Tuesday, August 08, 2006
Re-Thinking The Captain's House
That's it, the house I live in, always to me a nearly-perfect-Fairhope house, constructed in the early 20th Century by the firm of Fobes and Sheldon, for Captain Ed Roberts and his family. In the slight restoration we did when I moved in in February 2004, the workers found a board in the floor molding signed on the back "Ed Sheldon, Fairhope, Alabama."
Even with its perfection of Craftsman "airplane bungalow" design, it could use a little updating. I am going to have it painted an elegant cream color, and have the yard landscaped. I've told the story hear of an early visit from the Captain, but it bears repeating when I consider having more work done on his house.
One of my first nights in the house was stormy and rainy. Upstairs I heard doors and windows banging, and the situation seemed eerie. I knew the house had been built in 1916 by Capt. Ed Roberts, one of the pilots of the bay boats that ferried people back and forth before the causeway was constructed in 1929. Never having met the man, I felt a certain bond with the captain, and from the first I was proud to be the owner of his house. However, on this rainy night, I felt that somehow the captain considered me an interloper and was trying to deal with me from the beyond.
I took a deep breath and went upstairs to see what was causing the banging. There were no doors or windows swinging. There seemed to be no source for the noise. I gathered my wits and said in a loud, clear voice, “Captain. I bought this house, and I love this house. I’m going to do my best to make it a good place to live again.”
When I came downstairs the banging had stopped. I haven’t heard such noises since.
Capt. Roberts went into the jukebox business, among other ventures, when the bay boats stopped plying local waters. Paul Gaston told me there used to be a jukebox on the sunporch when he was a teenager and was dating Phyllis Roberts, the captain’s daughter. There were many parties with dancing on that porch. The sunny porch is the lightest room in the house, and it fairly rings with happiness still.
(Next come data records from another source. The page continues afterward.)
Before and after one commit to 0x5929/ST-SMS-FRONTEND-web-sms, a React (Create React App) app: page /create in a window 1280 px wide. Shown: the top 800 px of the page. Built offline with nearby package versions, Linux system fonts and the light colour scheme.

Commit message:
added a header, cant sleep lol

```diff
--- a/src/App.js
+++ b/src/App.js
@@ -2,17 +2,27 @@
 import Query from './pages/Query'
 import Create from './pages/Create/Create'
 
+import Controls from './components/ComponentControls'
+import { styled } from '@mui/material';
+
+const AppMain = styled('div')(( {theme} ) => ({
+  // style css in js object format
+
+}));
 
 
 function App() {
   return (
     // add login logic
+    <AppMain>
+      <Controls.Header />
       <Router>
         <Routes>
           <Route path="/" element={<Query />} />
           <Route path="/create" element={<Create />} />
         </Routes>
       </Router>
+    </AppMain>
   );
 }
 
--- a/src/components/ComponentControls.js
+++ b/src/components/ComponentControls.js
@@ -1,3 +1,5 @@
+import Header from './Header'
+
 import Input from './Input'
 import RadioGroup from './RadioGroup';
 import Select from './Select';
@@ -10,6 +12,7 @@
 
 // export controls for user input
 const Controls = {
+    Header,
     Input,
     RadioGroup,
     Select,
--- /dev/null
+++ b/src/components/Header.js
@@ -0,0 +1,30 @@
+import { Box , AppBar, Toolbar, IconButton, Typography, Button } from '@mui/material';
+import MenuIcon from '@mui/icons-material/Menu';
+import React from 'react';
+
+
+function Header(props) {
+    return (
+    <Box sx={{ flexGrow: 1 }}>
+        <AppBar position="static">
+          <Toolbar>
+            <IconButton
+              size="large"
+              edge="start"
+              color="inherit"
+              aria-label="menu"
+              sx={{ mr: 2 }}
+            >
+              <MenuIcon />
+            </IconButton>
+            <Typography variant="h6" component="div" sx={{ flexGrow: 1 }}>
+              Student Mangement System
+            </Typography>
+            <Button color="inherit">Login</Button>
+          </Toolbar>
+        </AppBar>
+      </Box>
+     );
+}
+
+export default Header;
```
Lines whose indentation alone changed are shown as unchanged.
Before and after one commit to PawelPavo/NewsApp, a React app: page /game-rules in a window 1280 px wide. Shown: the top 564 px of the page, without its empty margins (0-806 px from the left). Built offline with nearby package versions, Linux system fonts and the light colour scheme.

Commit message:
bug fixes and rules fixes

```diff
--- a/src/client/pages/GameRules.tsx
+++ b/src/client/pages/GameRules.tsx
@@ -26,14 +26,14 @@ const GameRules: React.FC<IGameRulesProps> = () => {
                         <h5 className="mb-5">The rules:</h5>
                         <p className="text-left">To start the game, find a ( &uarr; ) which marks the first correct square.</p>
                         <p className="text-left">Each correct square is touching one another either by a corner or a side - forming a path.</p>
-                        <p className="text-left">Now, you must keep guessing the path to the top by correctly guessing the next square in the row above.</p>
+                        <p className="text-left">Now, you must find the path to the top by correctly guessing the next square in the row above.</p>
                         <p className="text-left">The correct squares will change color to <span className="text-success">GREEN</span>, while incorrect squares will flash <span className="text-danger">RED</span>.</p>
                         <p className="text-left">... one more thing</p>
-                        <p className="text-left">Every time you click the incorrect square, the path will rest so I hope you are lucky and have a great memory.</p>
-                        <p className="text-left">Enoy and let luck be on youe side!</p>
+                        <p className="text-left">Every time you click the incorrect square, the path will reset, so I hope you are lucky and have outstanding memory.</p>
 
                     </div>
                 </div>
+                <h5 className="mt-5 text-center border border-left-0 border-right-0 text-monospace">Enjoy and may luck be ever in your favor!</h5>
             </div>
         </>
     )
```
The house was then occupied by the Beasley family, who raised a son and daughter in it; then it was bought by Dennis and Harriett Gray, from whom I bought it. The Grays also raised a son and daughter in the house. At the time I bought it, there was no air conditioning and the Grays declared they hadn’t found it necessary because of the huge attic fan, probably installed as the latest technology by the captain. Being an over-evolved tenderfoot accustomed to conditioned air, I added central air soon after moving in, but I still love running that attic fan for as long as I can in the spring. I’ve never seen anything quite like it – it’s the size of a Volkswagen. An oddity, I show it proudly to new visitors to the house. My grandsons love it.
When I had work done on the bathroom last spring, the workers were properly appreciative of the house. They loved the remaining details and the simplicity of design, to say nothing of the sheer sturdiness of the construction. Few houses of this vintage have survived the onslaught of development in recent years.
You'll be getting a blow-by-blow description of the work as it progresses. I have already met with one landscaper, who has shown me a rather fussy, overplanted cottage garden, some of which will remain, but some will be edited down to be in keeping with the essential naturalness of the house and its setting. The first painter has given me an estimate. The electrician will put the finishing touches on rewiring, including installing the juice to operate a second air conditioning system for upstairs before the daughter and grandsons return for a visit late this month.
And you can enjoy it without the inconvenience of having it actually happen to you. Coming This Fall -- a new look!